Action item: Which lines in the listing below contain "from"? Copy each of them.

The data:
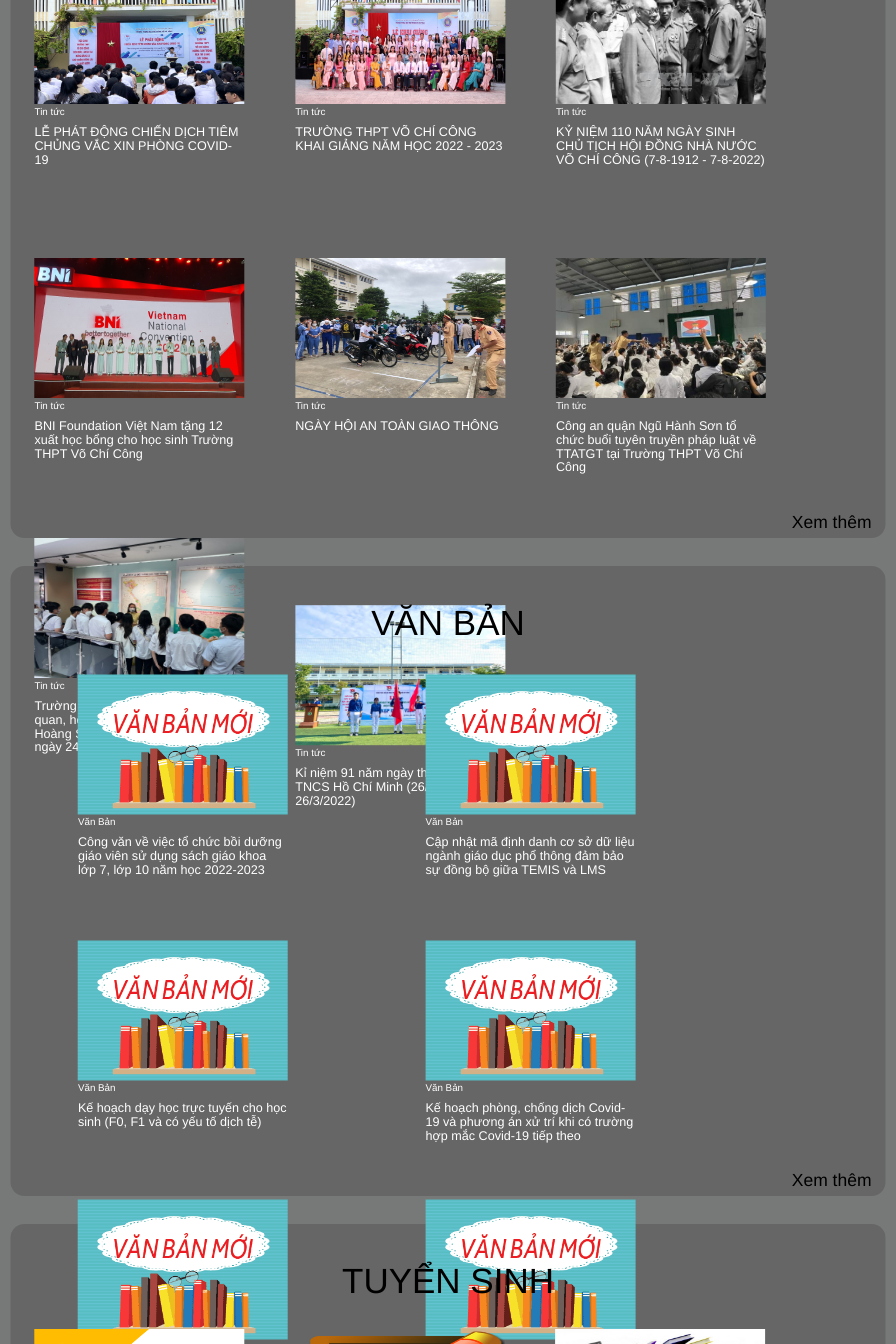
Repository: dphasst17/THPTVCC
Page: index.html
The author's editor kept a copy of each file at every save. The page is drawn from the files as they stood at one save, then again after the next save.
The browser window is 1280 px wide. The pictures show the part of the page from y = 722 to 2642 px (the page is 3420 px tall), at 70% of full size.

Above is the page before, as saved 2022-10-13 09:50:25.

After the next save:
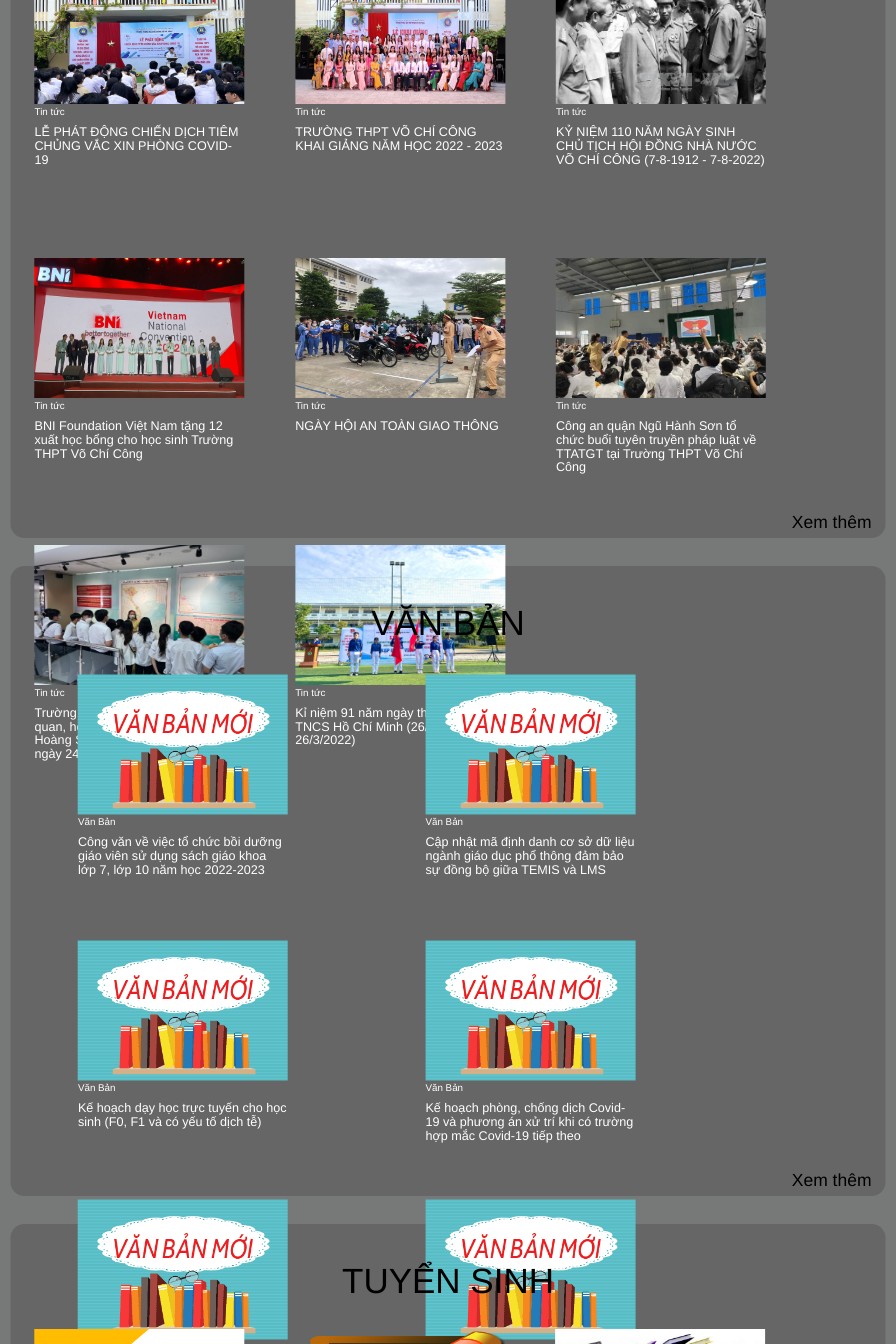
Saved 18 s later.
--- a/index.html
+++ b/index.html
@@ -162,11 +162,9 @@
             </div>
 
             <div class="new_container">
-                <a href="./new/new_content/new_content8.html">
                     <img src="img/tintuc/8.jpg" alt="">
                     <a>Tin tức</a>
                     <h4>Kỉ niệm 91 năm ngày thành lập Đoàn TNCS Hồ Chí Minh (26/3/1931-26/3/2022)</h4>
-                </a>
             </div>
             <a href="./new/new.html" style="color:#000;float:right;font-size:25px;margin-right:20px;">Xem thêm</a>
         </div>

Solution to this exercise:
The author's editor kept a copy of each file at every save. The page is drawn from the files as they stood at one save, then again after the next save.
The browser window is 1280 px wide. The pictures show the part of the page from y = 722 to 2642 px (the page is 3420 px tall), at 70% of full size.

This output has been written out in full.